Maryland Car Insurance Overview
When it comes to motor vehicle insurance, Maryland is a fault state. The driver deemed at fault for the car accident is also responsible financially for the losses associated with the other driver’s injuries and the damage to the other vehicle. Depending on the seriousness of the crash, the injured party’s losses may go beyond medical expenses into lost wages and other factors.
In Maryland, the statute of limitations for filing a personal injury or property damage lawsuit due to a car accident is three years from the date of the incident. If a person succumbs to injuries relating to the car accident, family members may file a wrongful death claim within three years of the death date, not the date of the accident.
Maryland Auto Insurance Information
Under Maryland law, each motorist must carry a minimum of $30,000 per person and $60,000 per accident in Bodily Injury Liability (BIL) insurance, as well as at least $15,000 in Property Damage Liability coverage. BIL helps cover the medical expenses of the injured party if the accident was the insured’s fault. PDL helps pay for repairs or replacement of the other driver’s vehicle if the insured was responsible for the accident. Neither BIL or PDL pay for any expenses of the insured.

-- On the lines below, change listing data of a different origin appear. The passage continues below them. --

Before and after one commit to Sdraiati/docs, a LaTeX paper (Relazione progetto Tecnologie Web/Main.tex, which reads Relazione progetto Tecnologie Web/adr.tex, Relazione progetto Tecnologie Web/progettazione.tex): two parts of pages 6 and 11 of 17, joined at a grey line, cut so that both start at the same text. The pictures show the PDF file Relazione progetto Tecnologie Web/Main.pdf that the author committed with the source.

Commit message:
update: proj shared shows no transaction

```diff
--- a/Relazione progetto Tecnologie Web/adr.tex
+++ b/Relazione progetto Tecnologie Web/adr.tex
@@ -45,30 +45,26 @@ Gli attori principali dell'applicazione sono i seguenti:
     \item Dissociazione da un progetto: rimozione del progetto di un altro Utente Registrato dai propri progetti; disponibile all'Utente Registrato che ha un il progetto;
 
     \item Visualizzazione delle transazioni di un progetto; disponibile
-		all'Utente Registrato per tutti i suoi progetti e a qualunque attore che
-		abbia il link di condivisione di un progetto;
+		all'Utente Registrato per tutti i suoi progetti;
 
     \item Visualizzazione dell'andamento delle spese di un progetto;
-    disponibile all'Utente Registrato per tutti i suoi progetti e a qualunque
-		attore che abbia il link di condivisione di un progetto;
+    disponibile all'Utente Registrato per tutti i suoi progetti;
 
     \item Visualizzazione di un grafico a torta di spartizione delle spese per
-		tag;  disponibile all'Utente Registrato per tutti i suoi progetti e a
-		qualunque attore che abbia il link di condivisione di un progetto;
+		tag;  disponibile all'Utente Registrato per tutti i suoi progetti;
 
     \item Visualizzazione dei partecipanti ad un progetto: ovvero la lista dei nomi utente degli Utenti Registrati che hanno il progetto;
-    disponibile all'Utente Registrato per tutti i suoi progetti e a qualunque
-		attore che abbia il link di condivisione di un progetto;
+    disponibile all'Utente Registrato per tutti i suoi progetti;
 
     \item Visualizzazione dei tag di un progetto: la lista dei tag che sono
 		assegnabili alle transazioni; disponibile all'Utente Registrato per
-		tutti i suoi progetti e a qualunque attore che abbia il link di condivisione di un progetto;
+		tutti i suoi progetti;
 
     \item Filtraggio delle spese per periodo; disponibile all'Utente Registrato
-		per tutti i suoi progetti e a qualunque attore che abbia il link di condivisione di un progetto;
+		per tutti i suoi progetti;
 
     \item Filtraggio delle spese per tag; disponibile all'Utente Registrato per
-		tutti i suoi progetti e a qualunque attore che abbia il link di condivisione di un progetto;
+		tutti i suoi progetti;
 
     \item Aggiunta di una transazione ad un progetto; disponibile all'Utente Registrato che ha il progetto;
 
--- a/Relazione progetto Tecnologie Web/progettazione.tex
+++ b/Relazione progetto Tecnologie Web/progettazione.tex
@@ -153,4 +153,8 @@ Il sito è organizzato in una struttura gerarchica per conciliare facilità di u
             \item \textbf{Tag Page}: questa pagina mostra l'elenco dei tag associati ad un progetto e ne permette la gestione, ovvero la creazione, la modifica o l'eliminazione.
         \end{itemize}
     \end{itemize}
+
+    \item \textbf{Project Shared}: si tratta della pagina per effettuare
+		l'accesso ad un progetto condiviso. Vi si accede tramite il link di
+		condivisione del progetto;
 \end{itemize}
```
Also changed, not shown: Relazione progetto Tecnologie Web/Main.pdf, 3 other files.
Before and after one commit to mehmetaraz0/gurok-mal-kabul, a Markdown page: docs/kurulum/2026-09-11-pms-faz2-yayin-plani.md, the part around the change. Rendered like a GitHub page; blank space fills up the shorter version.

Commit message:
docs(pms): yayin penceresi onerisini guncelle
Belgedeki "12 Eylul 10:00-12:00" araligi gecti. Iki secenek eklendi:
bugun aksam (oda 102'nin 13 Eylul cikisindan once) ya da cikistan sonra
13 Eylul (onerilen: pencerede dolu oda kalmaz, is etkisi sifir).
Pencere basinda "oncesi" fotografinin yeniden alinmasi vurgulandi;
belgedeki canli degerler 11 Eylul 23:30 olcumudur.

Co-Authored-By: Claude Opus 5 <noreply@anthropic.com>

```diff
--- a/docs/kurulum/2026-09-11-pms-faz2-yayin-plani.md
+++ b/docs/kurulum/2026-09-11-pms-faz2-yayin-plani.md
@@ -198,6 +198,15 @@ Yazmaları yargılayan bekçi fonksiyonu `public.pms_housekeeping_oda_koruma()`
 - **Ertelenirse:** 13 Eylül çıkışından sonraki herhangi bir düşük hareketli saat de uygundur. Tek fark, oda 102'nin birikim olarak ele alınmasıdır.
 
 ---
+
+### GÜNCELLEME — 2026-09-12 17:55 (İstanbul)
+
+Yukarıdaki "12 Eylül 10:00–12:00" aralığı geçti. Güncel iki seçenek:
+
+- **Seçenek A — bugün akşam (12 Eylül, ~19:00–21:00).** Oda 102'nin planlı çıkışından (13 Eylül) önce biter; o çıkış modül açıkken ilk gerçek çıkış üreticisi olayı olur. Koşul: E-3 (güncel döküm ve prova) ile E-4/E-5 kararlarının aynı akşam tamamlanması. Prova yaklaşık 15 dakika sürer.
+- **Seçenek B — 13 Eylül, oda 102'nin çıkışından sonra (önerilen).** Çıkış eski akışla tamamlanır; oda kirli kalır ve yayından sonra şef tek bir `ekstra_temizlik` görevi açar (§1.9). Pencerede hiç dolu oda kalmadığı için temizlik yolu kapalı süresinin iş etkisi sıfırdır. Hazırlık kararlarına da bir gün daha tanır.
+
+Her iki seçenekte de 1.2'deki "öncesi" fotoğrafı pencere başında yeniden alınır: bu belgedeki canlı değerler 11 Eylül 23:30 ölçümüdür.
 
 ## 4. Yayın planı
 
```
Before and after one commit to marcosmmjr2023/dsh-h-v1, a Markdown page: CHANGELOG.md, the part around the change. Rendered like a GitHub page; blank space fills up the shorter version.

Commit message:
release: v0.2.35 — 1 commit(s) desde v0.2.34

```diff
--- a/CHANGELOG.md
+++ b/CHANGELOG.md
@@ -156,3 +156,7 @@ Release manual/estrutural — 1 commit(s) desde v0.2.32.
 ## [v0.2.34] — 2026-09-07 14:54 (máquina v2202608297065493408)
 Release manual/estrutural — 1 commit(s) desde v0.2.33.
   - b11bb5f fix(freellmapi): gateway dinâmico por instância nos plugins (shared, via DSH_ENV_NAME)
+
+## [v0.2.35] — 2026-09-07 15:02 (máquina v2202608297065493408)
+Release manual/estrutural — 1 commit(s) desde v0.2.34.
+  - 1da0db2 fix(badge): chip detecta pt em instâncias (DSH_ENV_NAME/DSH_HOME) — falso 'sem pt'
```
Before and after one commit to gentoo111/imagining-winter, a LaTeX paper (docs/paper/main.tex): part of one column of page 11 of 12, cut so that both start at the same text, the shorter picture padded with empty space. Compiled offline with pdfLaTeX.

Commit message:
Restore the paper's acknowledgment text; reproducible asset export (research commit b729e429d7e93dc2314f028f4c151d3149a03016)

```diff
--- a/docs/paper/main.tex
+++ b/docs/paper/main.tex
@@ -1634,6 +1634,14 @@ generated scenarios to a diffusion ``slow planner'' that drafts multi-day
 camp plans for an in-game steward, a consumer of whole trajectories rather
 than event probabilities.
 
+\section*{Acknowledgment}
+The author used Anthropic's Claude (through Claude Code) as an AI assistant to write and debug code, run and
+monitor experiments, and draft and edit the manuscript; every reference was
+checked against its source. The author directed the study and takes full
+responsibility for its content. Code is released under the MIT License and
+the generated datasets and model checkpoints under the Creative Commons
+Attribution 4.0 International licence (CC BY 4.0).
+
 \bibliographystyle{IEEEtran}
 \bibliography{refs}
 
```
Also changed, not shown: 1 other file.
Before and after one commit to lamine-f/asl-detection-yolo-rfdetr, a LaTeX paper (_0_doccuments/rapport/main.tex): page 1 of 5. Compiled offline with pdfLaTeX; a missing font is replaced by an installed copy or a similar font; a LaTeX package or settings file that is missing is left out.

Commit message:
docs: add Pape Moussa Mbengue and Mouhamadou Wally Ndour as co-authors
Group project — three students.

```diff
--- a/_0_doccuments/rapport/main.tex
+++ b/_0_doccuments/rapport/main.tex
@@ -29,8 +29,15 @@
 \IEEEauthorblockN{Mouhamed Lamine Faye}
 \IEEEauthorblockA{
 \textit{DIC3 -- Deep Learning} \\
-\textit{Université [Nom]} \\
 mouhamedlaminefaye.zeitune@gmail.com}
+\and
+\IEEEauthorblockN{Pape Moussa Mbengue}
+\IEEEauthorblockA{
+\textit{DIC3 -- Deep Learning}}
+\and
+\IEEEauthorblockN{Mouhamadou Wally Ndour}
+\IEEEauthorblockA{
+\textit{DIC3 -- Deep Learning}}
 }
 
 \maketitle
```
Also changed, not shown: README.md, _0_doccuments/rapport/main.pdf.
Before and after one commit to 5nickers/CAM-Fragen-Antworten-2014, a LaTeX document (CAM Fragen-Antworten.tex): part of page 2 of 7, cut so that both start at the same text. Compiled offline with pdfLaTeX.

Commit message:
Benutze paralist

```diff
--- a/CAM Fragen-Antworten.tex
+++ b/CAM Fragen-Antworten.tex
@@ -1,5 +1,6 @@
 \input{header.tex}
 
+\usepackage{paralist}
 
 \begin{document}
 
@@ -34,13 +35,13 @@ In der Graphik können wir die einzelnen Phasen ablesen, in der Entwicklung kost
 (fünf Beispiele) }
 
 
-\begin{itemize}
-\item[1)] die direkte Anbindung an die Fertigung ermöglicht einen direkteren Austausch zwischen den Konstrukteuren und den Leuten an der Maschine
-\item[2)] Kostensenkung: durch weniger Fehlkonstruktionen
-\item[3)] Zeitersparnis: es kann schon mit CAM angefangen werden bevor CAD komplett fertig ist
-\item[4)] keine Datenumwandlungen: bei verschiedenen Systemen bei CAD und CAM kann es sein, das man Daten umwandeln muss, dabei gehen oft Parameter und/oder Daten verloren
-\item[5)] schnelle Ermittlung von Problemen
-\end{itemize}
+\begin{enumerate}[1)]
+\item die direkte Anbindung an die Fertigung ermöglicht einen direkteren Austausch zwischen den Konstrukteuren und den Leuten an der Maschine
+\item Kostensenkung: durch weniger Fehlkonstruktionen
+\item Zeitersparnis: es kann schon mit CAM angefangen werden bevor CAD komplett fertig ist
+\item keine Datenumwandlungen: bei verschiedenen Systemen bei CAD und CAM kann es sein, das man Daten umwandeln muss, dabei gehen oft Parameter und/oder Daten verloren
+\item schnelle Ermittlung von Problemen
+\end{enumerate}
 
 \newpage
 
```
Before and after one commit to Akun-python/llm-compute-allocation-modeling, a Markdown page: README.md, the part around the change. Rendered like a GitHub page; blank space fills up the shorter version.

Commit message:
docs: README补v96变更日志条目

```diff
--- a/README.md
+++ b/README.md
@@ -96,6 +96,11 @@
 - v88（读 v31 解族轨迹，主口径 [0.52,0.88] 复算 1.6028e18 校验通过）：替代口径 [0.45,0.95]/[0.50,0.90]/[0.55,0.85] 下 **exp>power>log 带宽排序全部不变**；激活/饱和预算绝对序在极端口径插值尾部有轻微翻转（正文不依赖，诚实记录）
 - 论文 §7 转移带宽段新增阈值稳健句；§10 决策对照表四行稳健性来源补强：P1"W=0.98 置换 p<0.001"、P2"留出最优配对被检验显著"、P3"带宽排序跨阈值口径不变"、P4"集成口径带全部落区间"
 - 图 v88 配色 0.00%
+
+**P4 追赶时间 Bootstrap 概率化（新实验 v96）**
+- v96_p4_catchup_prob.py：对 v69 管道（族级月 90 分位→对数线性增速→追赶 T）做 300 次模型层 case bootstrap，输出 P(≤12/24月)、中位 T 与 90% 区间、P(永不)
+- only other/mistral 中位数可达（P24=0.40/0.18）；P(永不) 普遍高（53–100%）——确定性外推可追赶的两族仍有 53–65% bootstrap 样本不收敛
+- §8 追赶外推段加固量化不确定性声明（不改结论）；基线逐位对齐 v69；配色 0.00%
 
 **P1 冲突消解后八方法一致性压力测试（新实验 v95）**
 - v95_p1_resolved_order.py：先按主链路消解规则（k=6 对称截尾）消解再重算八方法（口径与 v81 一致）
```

Maryland also requires all motorists to carry a minimum of $30,000 per person/$60,000 per accident for bodily liability and $15,000 in property damage liability in uninsured and underinsured motorist insurance. If the insured gets into a collision with an underinsured or uninsured motorist, this coverage pays the insured’s medical expenses and other damages up to the coverage limit. While it is possible to carry a higher level of coverage for uninsured motorist bodily injury, the $15,000 limit for uninsured motorist property damage is also the limit.
Maryland residents are also given the option to purchase a minimum of $2,500 in Personal Injury Protection (PIP) insurance, which helps cover medical or funeral expenses or lost wages when the insured and his or her passengers are involved in a crash.
The state does not require collision or comprehensive insurance, but lenders usually require such coverage for leased or financed vehicles.
SR-22 Insurance in Maryland
Only a few states do not require the filing of an SR‑22 form, also known as a certificate of financial responsibility when a driver is convicted of a DUI or other serious offense and is eligible for license restoration. Maryland is one of these states, so no SR-22 filing with the state’s Department of Motor Vehicles by the driver’s insurance company is necessary. However, anyone convicted of a serious driving offense should expect their Maryland auto insurance premiums to rise significantly.
Maryland Driver Statistics
One of the original 13 colonies, Maryland boasts a sophisticated industrial base, with IT, biosciences, aerospace and defense companies all playing major roles in its economy. Small in size but large in population, Maryland is one of the busiest in the country when it comes to roadways. As of 2017, 4.3 million Maryland residents had driver’s licenses, out of a total population of about 6 million. Montgomery County, with approximately 1 million residents, is the largest county in Maryland, but not the one with the highest number of motor vehicle accidents. Baltimore, with a population of 600,000, is the largest city. The state population is expected to reach 6.3 million by 2020, based on current growth trends.
Many Eastern Maryland residents commute to jobs in Washington, DC or Baltimore. Seventy-five percent of working Montgomery County residents commute to DC, but in Prince George’s County, the number is even higher, at 77 percent. Silver Spring residents live in the town with the highest number of commuting workers, at 61 percent. Those statistics indicate why the commuter traffic in the Maryland DC/Baltimore area is considered among the worst in the nation. Without too much congestion, a Prince George’s County resident should arrive in DC in 36.5 minutes, while the average Montgomery County commuter’s drive is two minutes shorter.
Maryland Auto Insurance & Accident Facts
In 2018, Maryland’s fatal traffic accident rate declined by 8.5 percent over the previous year. While that was good news, 511 people still lost their lives on Maryland roadways in 2018. A report given at the annual Maryland Highway Safety Summit states the primary causes of fatalities and injuries on state roads include failure to wear a seat belt, driving under the influence, speeding and distracted driving.
Statewide, there 1175,750 crashes in Maryland in 2018, including 486 fatal crashes and 33,874 injury crashes.
Did you know?
Baltimore City had the highest number of auto accidents, followed by Baltimore County and Prince George’s County.